The Gonzalez & ML Rulings. Note: I never blogged the Ninth Circuit’s Gonzalez v. Google ruling because it was a 3-opinion hairball from a 3-judge panel (running 167 pages), which I figured the Ninth Circuit would surely take en banc. Instead, the Ninth Circuit denied en banc a couple of weeks ago, leaving an exceptionally messy set of opinions in place. Ugh.

Applying Gonzalez, the court says “Plaintiff here alleges that Defendants do far more than employ neutral tools that treat videos depicting child pornography the same as any other video on their platforms. Instead, Plaintiff alleges that Defendants solicit, review, approve, and feature such videos on their platforms.” The defendants also allegedly encourage illegal content by ignoring all of users’ CSAM-related coded phrases. The complaint sufficiently alleges that “Defendants’ conduct rises to a level in which they ‘specify or prompt the type of content,’ in this case child pornography, ‘to be submitted.'” (If you’re wondering about that standard, because every UGC site prompts the type of content it wants, that’s a Gonzalez problem).

The court also distinguishes ML v. Craigslist (discussed again below), concluding that the allegations are sufficient that “Defendants have designed their platforms for an illicit purpose and therefore make a material contribution to the creation of child pornography….the allegations establish that part of Defendants’ operating model depends upon the development and creation of child pornography and that their tools are designed to elicit that exact content.”

The defendants argued that Roommates’ “encourage illegal content” standard only applied if the service required or compelled users to provide only illegal content. That’s exactly what says, but this court rejects it with this incredibly dubious hypothetical (Reminder: disseminating CSAM is a federal crime, so this hypothetical is truly hypothetical):

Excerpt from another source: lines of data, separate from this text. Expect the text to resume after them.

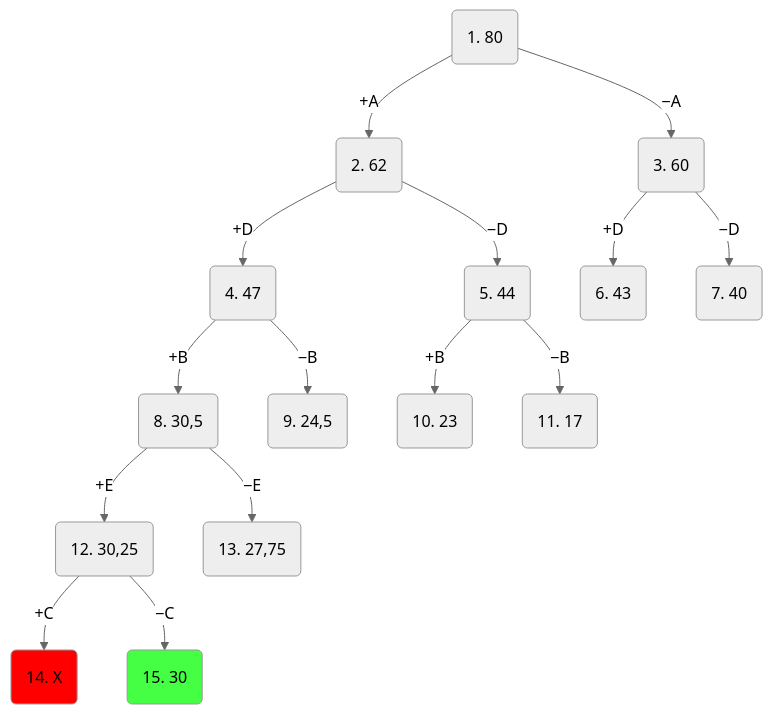
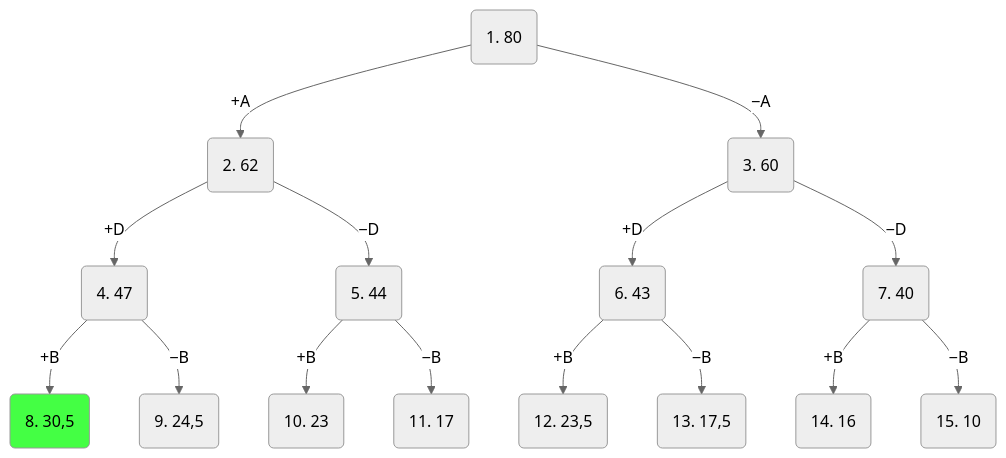
Before and after one commit to algos-ris-24-3/manual-tasks: the seventh of 9 diagrams in Задание 12/task12v4.md, drawn with Mermaid (neutral theme). The commit also changed other lines of this file, not shown here.

````diff
--- a/Задание 12/task12v4.md
+++ b/Задание 12/task12v4.md
@@ -275,35 +278,34 @@
 ```mermaid
 flowchart TD
     A("1. 80")
     B("2. 62")
     C("3. 60")
     D("4. 47")
     E("5. 44")
     F("6. 43")
     G("7. 40")
     H("8. 30,5")
     I("9. 24,5")
     J("10. 23")
     K("11. 17")
-    L("12. 30,25")
-    M("13. 27,75")
-    N("14. X")
-    O("15. 30")
+    L("12. 23,5")
+    M("13. 17,5")
+    N("14. 16")
+    O("15. 10")
     A -- "+A" --> B
     A -- "−A" --> C
     B -- "+D" --> D
     B -- "−D" --> E
     C -- "+D" --> F
     C -- "−D" --> G
     D -- "+B" --> H
     D -- "−B" --> I
     E -- "+B" --> J
     E -- "−B" --> K
-    H -- "+E" --> L
-    H -- "−E" --> M
-    L -- "+C" --> N
-    L -- "−C" --> O
+    F -- "+B" --> L
+    F -- "−B" --> M
+    G -- "+B" --> N
+    G -- "−B" --> O
 
-    style N fill:#FF0000
-    style O fill:#4f4f
+    style H fill:#4f4f
 ```
````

Take, for example, a situation in which a hypothetical defendant operates a website entitled The website instructs users how to make pornography videos appealing to its users; reviews and approves each video; features child pornography videos on the front page of their platforms; provides tags and playlists to identify and compile child pornography specifically; employs tools to evade law enforcement; provides ample proceeds to those that post; and publicly acknowledges that removal of those videos would severely harm its bottom line, but does not explicitly require users to post child pornography. Under Defendants’ interpretation, such a platform would escape all civil liability, despite instructing and encouraging users to post such content on their platforms.

(The “lawless no-man’s land” and “all purpose get-out-of-jail-free card” strawman metaphors make appearances here. They are obvious tells for a judge who simply chooses to forget that Section 230 has statutory exceptions).

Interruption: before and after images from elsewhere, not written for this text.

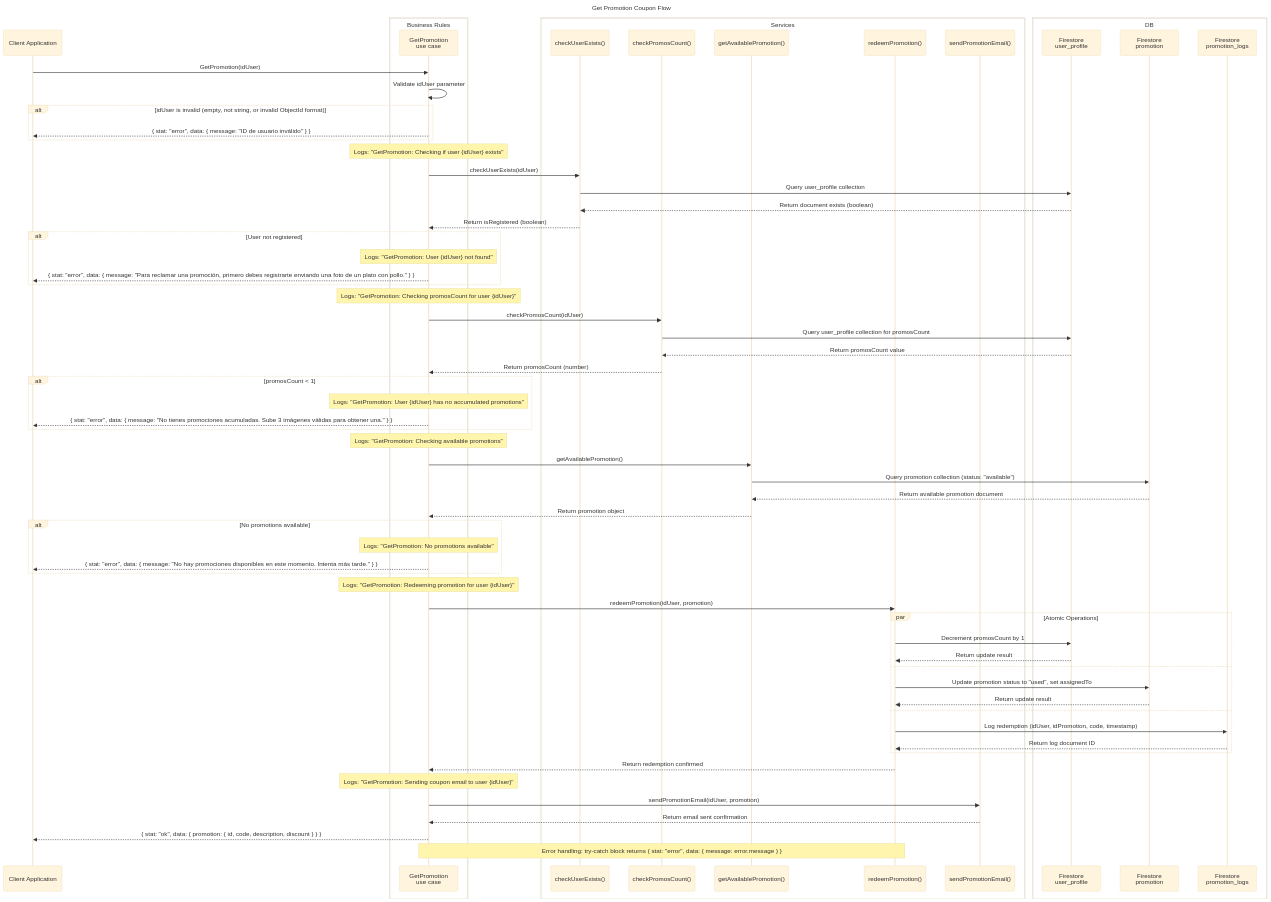
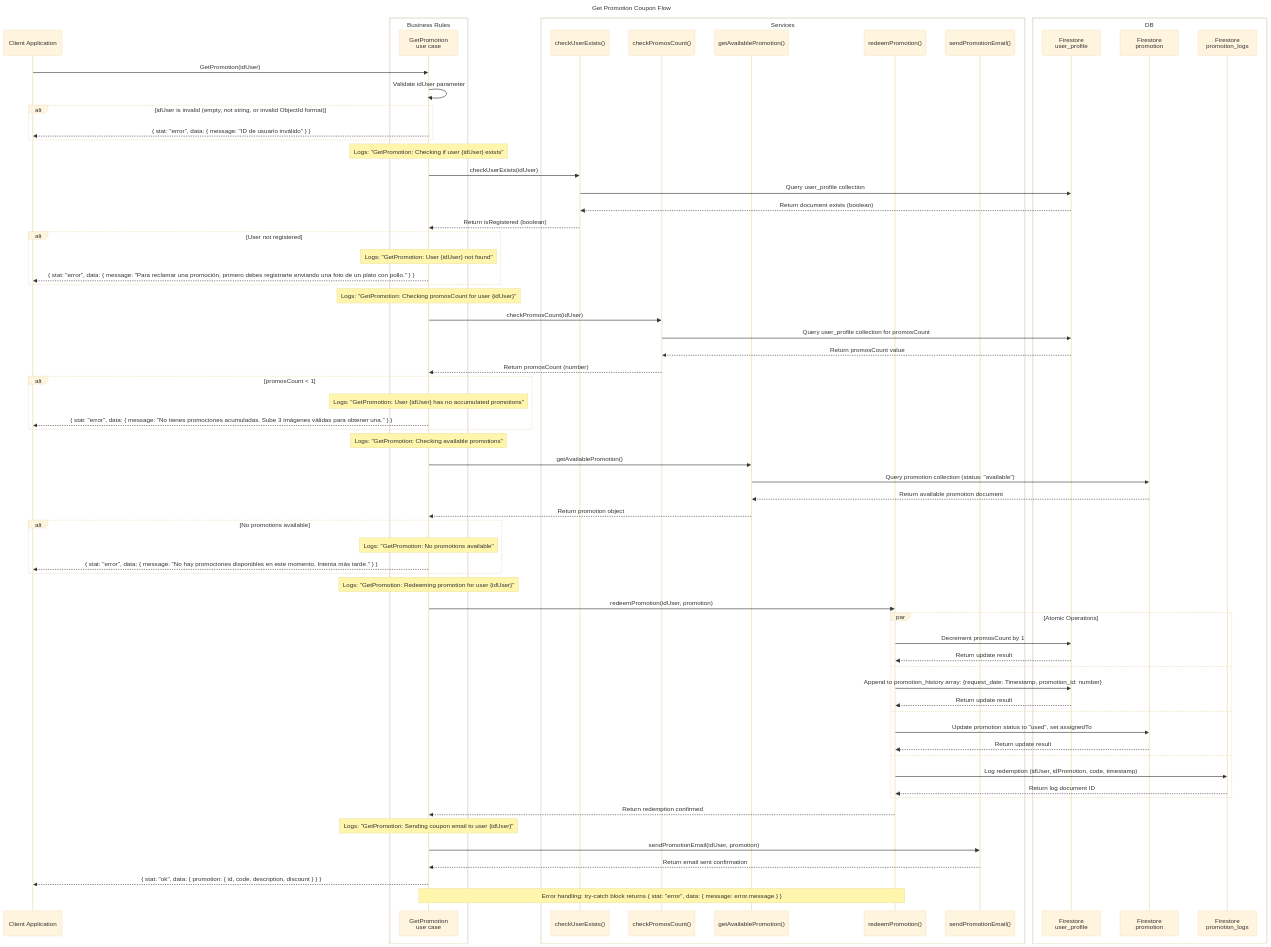
One commit to salvadorsanchezvmas/PasionpTodos changed the diagram in DOCS/diagrams/get-promotion-sequence.md. Above: the diagram before and after it, drawn with Mermaid (base theme). The commit also changed 1 other file, not shown here.

```diff
--- a/DOCS/diagrams/get-promotion-sequence.md
+++ b/DOCS/diagrams/get-promotion-sequence.md
@@ -74,6 +74,9 @@
         Redeem->>UP: Decrement promosCount by 1
         UP-->>Redeem: Return update result
     and
+        Redeem->>UP: Append to promotion_history array: {request_date: Timestamp, promotion_id: number}
+        UP-->>Redeem: Return update result
+    and
         Redeem->>Promo: Update promotion status to "used", set assignedTo
         Promo-->>Redeem: Return update result
     and
```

The 1591/1595 Scienter Level. The court explains why it disagrees with the JB ruling, which reached a directly opposite result. The JB ruling means that “Section 1591 would require civil plaintiffs, seeking relief under a remedial provision of the Communications Decency Act, to meet a criminal mens rea standard.” Yes, as the JB opinion explains, this is exactly what Congress thought it was doing and actually did. I agree that it’s weird to incorporate a criminal mens rea standard with a civil claim, but we pointed this out to Congress and they proceeded anyways. The court adds that “FOSTA’s remedial purpose cannot be ignored….Remedial statutes must be interpreted broadly to effectuate their purpose.” Finally, the complaint pleads actual knowledge by the defendant.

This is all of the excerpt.